EXERCISE INSTRUCTIONS: Track down each line below containing the string "changeBudget" and copy it.

Web page revision data:
*-*-*
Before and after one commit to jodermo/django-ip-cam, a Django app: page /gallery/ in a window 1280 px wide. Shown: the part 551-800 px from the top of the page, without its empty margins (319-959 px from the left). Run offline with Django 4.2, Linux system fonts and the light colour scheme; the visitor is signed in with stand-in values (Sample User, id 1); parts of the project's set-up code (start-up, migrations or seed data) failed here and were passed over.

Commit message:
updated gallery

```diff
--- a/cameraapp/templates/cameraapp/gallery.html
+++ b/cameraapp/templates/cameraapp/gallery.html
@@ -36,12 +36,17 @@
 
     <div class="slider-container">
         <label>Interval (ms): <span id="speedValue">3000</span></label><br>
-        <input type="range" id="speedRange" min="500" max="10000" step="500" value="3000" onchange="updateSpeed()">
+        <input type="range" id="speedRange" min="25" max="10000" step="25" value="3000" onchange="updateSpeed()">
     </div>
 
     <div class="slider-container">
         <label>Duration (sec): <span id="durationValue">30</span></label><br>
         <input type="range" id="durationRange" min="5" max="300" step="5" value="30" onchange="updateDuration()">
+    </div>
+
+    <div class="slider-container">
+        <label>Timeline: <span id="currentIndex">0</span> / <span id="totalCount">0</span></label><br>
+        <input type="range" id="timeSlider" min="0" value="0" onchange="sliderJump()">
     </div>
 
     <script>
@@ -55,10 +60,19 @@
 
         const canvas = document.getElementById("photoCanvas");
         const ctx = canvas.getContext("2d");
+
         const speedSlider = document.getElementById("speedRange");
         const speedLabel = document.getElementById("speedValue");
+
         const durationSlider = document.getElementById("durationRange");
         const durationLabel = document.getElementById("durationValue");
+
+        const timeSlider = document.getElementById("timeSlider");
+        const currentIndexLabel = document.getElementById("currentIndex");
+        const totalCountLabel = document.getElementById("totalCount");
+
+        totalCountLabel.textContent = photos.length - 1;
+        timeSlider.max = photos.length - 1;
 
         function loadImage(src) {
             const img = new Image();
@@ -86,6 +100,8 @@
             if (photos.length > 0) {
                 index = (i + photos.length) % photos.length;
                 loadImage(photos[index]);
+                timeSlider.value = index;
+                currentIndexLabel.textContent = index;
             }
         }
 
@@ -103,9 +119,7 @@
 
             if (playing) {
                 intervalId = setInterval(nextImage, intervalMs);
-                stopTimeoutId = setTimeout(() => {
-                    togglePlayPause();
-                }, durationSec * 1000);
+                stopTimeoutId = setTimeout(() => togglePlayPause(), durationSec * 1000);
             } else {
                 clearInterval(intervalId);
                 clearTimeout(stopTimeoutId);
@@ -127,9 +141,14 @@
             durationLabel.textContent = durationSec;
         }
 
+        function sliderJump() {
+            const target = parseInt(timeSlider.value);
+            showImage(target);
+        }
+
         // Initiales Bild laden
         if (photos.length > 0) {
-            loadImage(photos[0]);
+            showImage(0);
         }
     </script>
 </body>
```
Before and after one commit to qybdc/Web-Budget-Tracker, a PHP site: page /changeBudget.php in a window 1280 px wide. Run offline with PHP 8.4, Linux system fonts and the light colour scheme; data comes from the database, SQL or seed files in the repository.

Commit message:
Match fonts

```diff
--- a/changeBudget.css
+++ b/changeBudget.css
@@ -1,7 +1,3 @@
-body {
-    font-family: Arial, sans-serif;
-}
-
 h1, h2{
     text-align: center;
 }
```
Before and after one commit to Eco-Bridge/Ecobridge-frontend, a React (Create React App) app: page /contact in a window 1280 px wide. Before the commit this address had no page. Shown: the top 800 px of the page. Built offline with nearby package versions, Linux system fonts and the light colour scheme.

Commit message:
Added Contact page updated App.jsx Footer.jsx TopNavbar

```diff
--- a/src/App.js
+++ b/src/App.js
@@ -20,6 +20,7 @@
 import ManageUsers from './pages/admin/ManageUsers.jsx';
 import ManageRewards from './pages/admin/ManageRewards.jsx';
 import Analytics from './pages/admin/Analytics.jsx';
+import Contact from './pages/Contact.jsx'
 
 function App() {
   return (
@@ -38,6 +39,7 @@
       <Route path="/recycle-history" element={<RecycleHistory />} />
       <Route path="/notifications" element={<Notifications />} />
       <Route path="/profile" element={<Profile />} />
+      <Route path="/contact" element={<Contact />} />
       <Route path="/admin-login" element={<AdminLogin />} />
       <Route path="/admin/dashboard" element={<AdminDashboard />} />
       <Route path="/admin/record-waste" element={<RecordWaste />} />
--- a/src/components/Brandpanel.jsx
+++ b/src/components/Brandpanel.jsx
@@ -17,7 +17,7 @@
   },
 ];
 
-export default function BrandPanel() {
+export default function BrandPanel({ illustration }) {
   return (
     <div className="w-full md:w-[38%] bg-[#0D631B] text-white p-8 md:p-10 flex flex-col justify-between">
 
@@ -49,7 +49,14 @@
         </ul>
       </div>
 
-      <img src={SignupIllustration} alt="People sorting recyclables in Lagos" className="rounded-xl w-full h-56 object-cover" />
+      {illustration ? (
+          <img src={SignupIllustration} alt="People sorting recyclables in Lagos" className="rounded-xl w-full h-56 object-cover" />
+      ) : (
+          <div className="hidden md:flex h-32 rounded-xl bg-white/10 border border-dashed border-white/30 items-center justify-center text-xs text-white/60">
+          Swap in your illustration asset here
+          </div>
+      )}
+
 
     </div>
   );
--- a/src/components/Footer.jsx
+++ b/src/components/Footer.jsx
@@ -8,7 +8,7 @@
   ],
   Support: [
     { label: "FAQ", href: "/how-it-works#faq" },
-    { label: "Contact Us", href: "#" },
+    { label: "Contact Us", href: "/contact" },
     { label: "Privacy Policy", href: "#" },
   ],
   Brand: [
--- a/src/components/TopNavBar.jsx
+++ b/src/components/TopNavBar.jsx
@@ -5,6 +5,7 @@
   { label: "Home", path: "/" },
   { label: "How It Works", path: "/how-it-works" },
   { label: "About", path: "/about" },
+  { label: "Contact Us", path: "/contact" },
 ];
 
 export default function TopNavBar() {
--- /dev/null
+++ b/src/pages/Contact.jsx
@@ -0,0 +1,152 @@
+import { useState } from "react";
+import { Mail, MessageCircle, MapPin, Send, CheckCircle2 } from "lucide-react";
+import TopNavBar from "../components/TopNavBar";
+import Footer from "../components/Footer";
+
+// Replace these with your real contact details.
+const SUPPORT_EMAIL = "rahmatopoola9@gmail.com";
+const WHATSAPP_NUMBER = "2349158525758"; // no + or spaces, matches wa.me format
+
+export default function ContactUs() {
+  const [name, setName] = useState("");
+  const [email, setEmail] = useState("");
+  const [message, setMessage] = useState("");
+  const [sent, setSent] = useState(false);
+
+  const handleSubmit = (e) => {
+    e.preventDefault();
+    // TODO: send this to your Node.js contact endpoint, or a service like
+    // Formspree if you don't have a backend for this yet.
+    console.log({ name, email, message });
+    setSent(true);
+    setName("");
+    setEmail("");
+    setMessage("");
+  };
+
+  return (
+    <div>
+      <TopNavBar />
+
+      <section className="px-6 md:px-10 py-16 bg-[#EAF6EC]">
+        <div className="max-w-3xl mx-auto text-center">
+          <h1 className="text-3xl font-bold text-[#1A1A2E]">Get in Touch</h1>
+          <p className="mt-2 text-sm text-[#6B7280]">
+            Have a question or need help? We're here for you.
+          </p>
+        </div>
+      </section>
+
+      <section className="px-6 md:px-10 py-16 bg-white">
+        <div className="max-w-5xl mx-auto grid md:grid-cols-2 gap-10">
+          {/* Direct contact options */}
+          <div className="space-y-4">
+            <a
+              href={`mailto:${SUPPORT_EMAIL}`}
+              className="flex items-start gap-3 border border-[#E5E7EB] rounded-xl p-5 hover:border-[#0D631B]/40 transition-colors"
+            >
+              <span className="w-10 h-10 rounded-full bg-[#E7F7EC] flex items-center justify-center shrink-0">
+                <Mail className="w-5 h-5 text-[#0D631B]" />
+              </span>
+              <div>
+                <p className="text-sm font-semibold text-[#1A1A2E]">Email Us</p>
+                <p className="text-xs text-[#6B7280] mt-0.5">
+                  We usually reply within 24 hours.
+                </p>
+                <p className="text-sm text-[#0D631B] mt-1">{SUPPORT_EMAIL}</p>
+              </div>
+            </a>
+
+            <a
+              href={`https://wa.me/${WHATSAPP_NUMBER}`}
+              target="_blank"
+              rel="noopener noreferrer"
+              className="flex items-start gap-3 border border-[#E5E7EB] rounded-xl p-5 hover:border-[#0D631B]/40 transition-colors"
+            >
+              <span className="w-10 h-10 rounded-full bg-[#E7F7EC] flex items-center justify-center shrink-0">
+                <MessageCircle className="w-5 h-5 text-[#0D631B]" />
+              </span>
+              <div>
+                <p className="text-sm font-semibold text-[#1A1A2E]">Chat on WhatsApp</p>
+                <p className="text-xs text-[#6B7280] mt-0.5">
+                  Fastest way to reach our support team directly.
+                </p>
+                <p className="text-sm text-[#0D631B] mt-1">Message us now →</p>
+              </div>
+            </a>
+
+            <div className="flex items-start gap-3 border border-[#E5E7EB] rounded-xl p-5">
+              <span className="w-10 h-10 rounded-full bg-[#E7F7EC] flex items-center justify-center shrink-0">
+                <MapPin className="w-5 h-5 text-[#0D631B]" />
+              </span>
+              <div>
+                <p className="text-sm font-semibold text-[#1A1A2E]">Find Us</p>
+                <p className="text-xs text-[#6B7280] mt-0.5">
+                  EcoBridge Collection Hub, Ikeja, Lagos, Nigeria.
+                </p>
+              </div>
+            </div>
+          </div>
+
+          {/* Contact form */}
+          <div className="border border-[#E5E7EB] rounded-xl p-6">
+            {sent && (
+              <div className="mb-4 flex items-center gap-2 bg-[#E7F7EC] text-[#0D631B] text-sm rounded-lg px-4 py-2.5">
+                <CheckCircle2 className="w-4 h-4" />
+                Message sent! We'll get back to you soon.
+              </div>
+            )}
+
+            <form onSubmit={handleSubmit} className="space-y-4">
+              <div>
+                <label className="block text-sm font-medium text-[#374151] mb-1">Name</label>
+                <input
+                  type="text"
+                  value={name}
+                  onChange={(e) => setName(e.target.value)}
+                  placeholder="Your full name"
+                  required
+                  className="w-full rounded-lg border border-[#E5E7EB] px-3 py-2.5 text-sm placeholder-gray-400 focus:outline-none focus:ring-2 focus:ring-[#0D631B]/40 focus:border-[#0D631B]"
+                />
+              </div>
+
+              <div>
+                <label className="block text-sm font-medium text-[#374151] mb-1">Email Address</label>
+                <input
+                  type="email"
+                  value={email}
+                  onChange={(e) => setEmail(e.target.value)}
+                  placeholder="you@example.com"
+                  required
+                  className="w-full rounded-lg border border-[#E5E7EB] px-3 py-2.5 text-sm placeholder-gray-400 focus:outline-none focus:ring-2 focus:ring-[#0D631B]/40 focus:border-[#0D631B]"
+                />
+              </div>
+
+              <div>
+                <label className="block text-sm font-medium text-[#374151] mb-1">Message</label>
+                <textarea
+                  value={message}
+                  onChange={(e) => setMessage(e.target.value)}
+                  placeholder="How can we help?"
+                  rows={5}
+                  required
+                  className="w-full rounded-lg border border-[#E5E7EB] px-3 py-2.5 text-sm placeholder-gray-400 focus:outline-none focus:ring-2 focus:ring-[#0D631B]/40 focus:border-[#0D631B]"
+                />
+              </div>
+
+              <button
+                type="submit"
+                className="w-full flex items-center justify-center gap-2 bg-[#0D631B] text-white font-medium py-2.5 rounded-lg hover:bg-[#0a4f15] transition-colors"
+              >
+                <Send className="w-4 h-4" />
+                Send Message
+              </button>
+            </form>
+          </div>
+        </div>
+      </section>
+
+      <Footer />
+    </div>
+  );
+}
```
*-*-*
RESULT OF THE TASK:
Before and after one commit to qybdc/Web-Budget-Tracker, a PHP site: page /changeBudget.php in a window 1280 px wide. Run offline with PHP 8.4, Linux system fonts and the light colour scheme; data comes from the database, SQL or seed files in the repository.
--- a/changeBudget.css
+++ b/changeBudget.css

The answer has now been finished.